Aim of the task: Give every line of the data again, unchanged, but with no pictures.

Records shown:
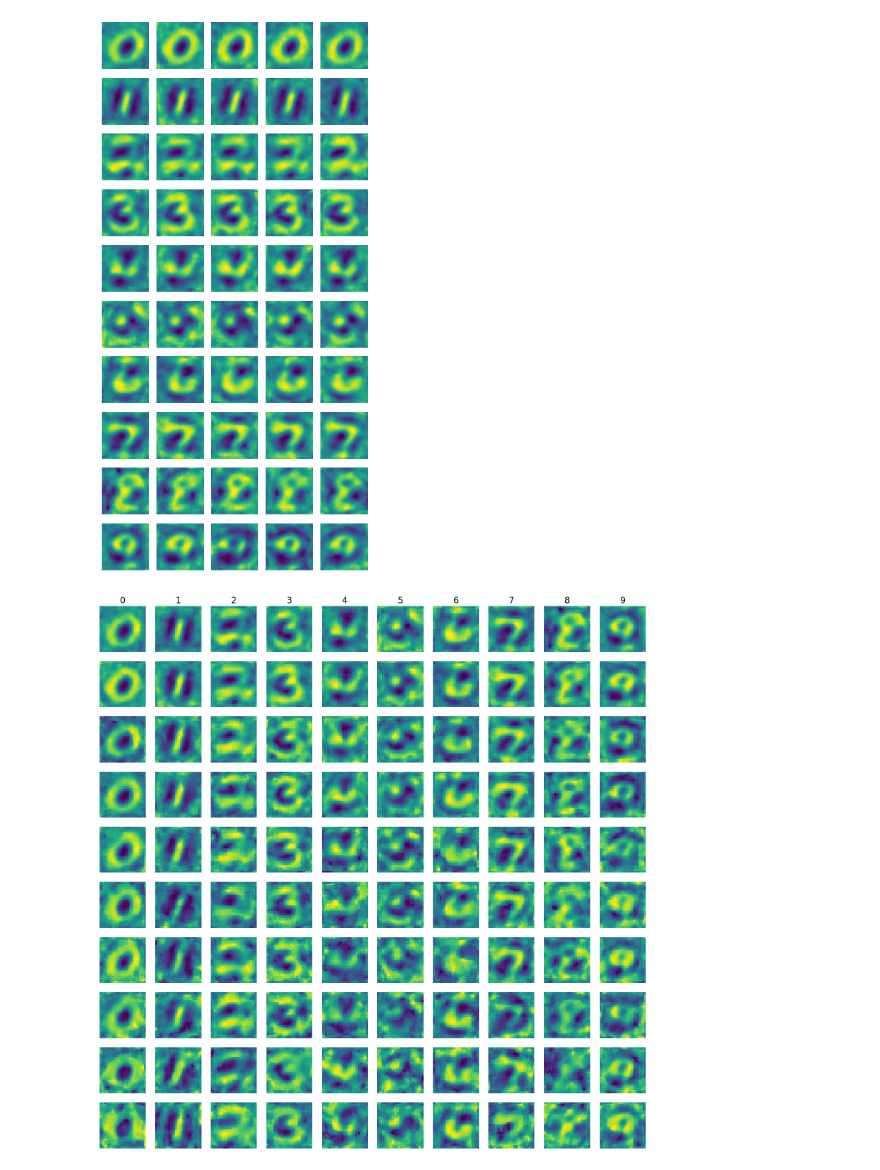
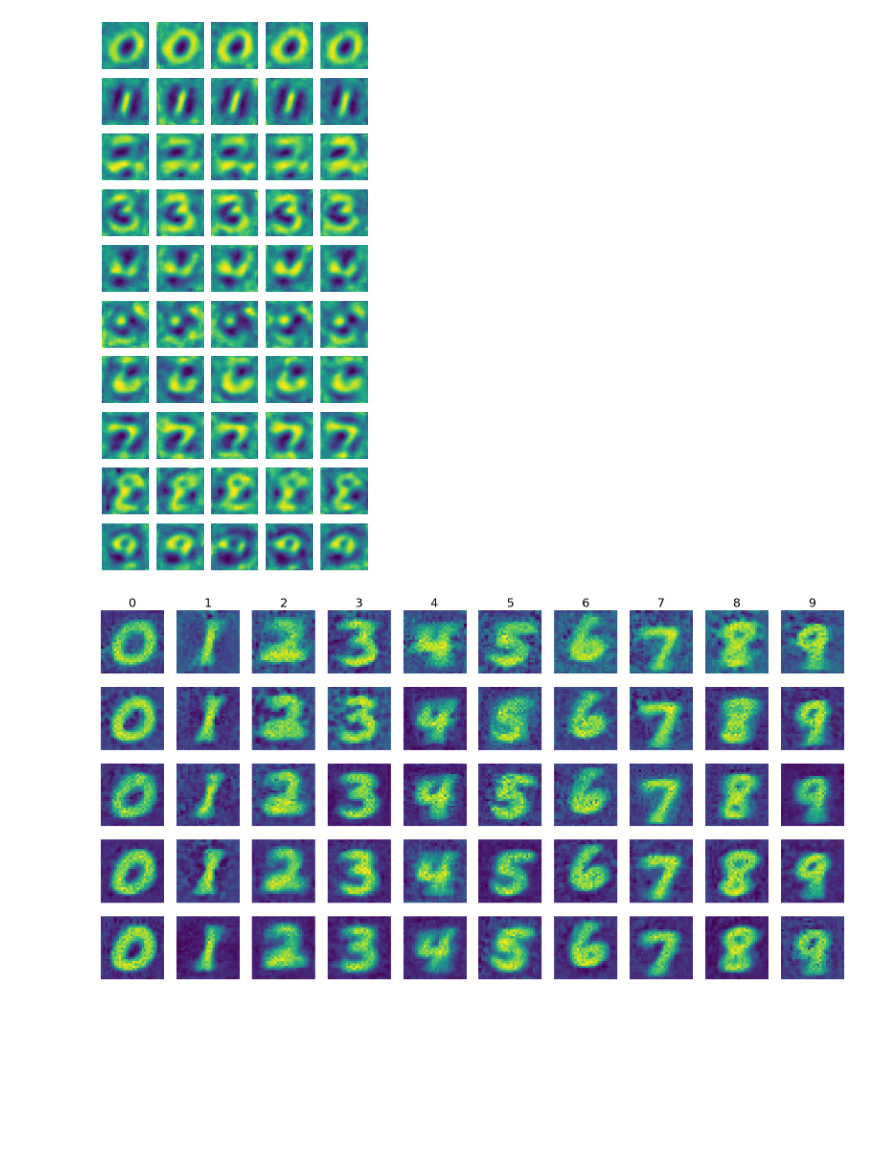
Before and after one commit to AlexRaudvee/MultiArchPDD-CV, a Jupyter notebook: visualizations.ipynb, the cells around one changed output. Saved outputs shown, nothing was run; the diff lists cells and outputs as text; code cells hidden in the pictures; blank space fills up the shorter version.

```diff
--- a/visualizations.ipynb
+++ b/visualizations.ipynb
@@ -5,6 +5,6 @@ from models.Model import ConvNet
 # %%
 # Load the distilled file
-data = torch.load("data/Distilled/mm-match_mnist_['lenet'].pt", map_location=torch.device('cpu'))
+data = torch.load("data/Distilled/meta-model-matching_mnist_convnet.pt", map_location=torch.device('cpu'))
 X_list = data['X']   # this was your X_syn
 Y_list = data['Y']   # this was your Y_syn
 
@@ -26,7 +28,7 @@ show_images_per_class(X_syn=X_syn, Y_syn=Y_syn, max_per_class=5, figsize_per_ima
 # %%
 show_pdd_synthetic(X_stages=X_list,
                    Y_stages=Y_list,
                    stages_to_plot=[0, 1, 2, 3, 4],
-                   ipc=2)
+                   ipc=1)
 # %% [output]
-[figure, old version]
+[figure, new version]
```
Also changed, not shown: parts of 2 cells of this notebook, 27 other files.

Task output:
Before and after one commit to AlexRaudvee/MultiArchPDD-CV, a Jupyter notebook: visualizations.ipynb, the cells around one changed output. Saved outputs shown, nothing was run; the diff lists cells and outputs as text; code cells hidden in the pictures; blank space fills up the shorter version.

```diff
--- a/visualizations.ipynb
+++ b/visualizations.ipynb
@@ -5,6 +5,6 @@ from models.Model import ConvNet
 # %%
 # Load the distilled file
-data = torch.load("data/Distilled/mm-match_mnist_['lenet'].pt", map_location=torch.device('cpu'))
+data = torch.load("data/Distilled/meta-model-matching_mnist_convnet.pt", map_location=torch.device('cpu'))
 X_list = data['X']   # this was your X_syn
 Y_list = data['Y']   # this was your Y_syn
 
@@ -26,7 +28,7 @@ show_images_per_class(X_syn=X_syn, Y_syn=Y_syn, max_per_class=5, figsize_per_ima
 # %%
 show_pdd_synthetic(X_stages=X_list,
                    Y_stages=Y_list,
                    stages_to_plot=[0, 1, 2, 3, 4],
-                   ipc=2)
+                   ipc=1)
 # %% [output]
-[figure, old version]
+[figure, new version]
```
Also changed, not shown: parts of 2 cells of this notebook, 27 other files.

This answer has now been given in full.